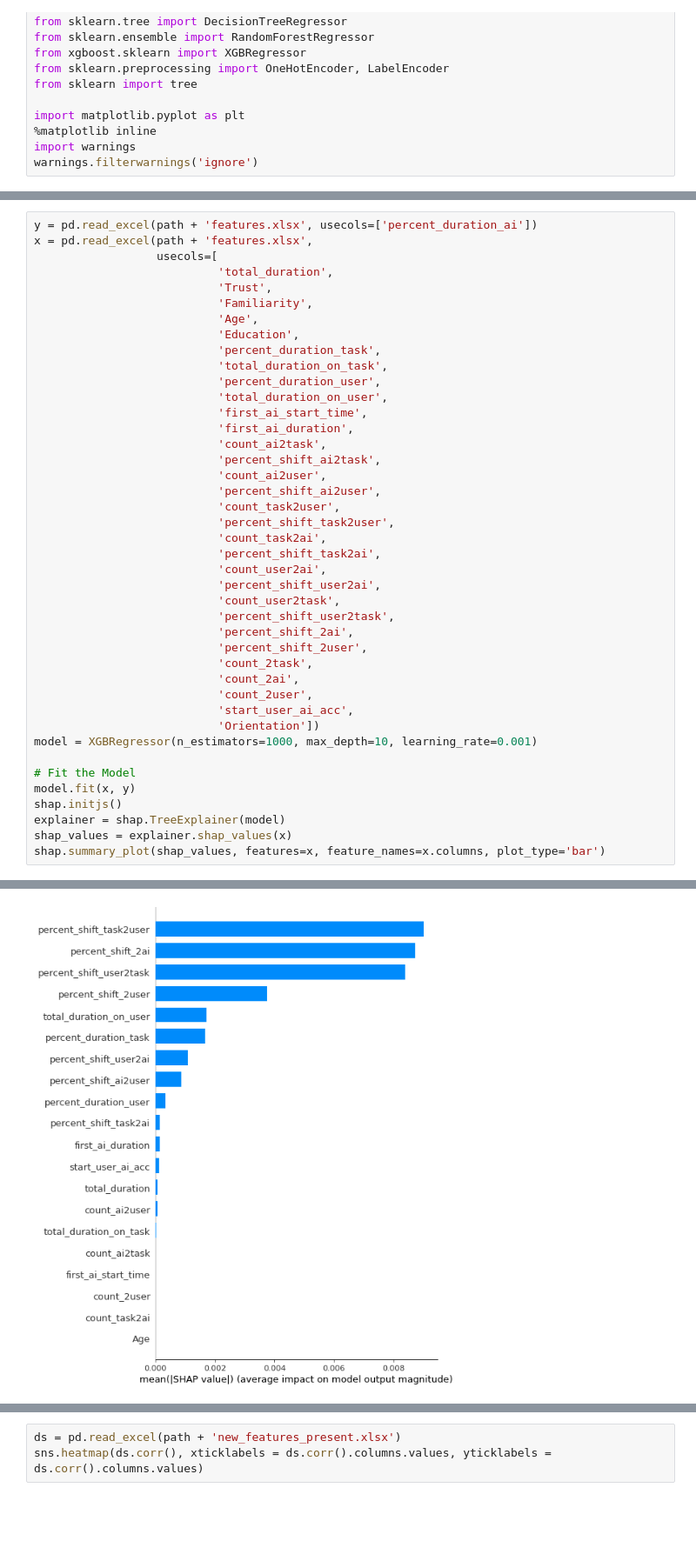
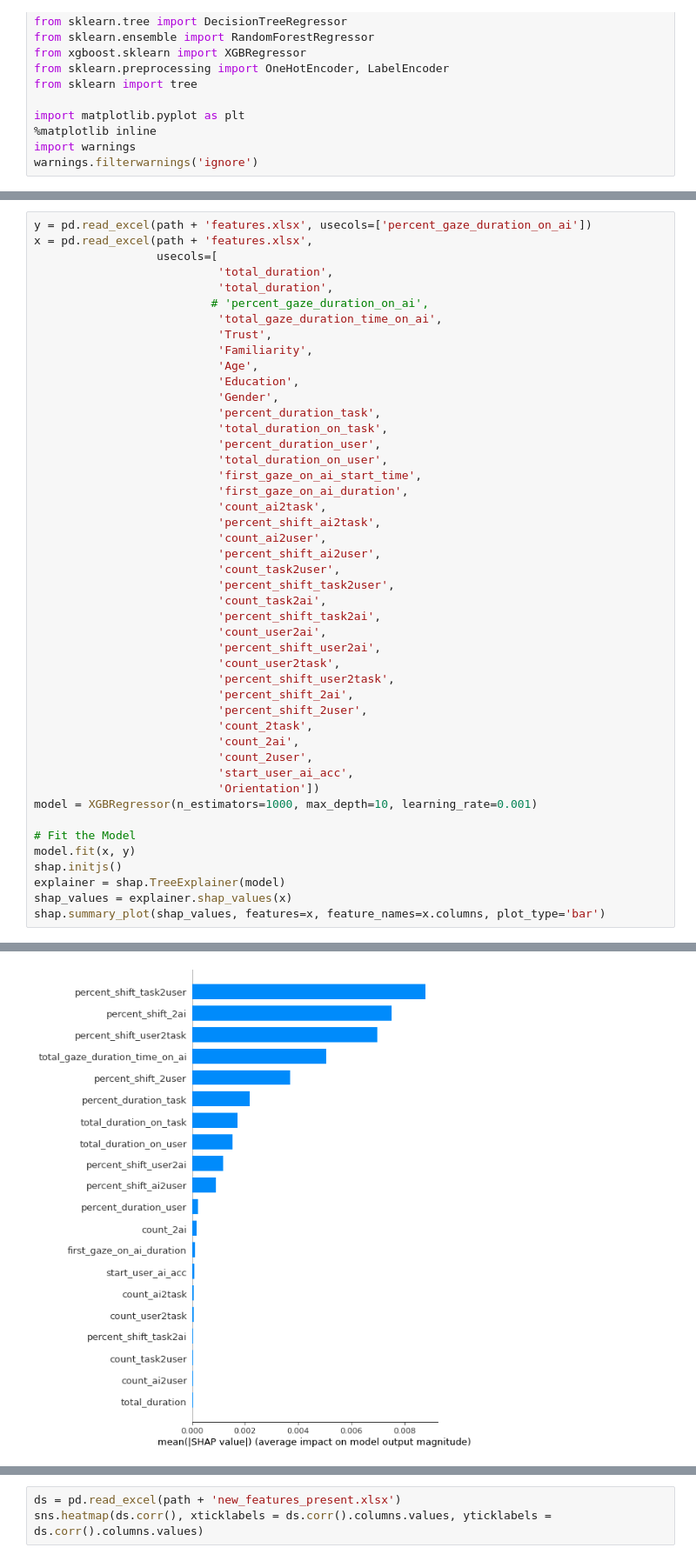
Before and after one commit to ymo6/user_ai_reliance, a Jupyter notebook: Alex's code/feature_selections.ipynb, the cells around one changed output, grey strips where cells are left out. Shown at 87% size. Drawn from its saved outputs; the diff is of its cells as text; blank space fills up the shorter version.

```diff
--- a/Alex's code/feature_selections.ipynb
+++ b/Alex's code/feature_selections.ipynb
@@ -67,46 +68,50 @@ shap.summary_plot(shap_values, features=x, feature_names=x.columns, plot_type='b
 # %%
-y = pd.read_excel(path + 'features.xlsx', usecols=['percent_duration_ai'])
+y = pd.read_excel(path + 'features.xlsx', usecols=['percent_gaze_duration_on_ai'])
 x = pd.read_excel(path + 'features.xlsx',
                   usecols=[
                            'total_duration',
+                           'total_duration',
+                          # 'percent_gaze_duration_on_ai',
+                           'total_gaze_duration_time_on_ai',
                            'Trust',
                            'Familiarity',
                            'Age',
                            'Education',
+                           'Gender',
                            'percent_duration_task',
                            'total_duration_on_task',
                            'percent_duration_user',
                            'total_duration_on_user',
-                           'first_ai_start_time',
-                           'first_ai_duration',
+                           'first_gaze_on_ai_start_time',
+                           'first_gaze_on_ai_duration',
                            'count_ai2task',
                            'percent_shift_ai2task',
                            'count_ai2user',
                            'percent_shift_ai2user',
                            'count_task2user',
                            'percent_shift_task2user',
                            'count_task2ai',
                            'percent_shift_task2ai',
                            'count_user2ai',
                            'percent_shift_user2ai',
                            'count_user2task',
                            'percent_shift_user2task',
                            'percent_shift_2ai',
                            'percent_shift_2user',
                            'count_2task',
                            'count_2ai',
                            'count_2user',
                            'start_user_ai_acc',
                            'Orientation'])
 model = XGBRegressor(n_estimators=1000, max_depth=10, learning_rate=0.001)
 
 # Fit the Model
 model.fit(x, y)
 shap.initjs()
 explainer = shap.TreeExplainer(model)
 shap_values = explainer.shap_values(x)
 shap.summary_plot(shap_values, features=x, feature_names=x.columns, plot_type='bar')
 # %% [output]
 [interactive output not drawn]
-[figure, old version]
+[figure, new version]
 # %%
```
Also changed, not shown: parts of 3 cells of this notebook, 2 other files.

•••••

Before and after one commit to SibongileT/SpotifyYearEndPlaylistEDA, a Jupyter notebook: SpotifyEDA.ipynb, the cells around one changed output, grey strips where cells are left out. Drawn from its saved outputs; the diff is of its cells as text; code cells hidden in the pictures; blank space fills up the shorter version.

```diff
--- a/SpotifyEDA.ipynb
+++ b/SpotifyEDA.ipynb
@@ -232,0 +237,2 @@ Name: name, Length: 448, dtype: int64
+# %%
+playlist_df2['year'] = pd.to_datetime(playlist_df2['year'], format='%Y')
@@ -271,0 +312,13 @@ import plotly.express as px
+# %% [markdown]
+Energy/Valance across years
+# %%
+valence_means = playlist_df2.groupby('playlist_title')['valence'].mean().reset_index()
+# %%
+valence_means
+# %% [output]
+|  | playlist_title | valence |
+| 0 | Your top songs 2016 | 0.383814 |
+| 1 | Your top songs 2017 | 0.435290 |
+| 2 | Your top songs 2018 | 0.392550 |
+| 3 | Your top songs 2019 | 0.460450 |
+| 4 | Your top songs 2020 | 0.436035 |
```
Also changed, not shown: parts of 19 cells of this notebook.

•••••

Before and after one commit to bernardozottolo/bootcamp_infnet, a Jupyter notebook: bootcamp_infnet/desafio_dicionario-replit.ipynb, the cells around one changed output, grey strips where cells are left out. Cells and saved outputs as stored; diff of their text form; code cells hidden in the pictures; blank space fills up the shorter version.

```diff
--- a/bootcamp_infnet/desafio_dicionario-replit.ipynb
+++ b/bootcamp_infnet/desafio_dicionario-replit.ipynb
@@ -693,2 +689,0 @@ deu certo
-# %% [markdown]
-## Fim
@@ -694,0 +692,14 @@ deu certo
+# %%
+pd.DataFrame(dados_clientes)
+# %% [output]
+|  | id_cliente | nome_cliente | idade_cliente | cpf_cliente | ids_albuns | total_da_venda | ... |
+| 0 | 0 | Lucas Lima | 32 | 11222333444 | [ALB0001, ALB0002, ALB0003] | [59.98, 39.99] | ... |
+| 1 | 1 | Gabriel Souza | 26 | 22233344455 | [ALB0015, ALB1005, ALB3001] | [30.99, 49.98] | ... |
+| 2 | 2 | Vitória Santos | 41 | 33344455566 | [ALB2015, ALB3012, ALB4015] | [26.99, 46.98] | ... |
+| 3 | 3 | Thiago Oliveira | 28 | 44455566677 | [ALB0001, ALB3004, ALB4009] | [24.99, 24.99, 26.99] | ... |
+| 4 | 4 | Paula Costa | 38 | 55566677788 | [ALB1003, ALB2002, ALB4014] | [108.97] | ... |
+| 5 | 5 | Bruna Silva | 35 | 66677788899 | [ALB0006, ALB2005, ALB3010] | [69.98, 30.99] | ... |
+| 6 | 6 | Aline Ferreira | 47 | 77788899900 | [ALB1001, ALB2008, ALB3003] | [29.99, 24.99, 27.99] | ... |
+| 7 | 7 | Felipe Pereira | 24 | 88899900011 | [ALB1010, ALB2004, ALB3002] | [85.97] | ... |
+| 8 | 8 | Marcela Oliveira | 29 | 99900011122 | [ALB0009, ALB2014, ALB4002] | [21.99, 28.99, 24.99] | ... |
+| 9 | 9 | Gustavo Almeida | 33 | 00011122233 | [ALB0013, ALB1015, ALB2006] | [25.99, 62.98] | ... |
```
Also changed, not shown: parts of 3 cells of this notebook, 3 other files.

•••••

Exercise brief. Go over the listing above and copy out each line that includes "files".

Answer box.
Also changed, not shown: parts of 3 cells of this notebook, 2 other files.
Also changed, not shown: parts of 3 cells of this notebook, 3 other files.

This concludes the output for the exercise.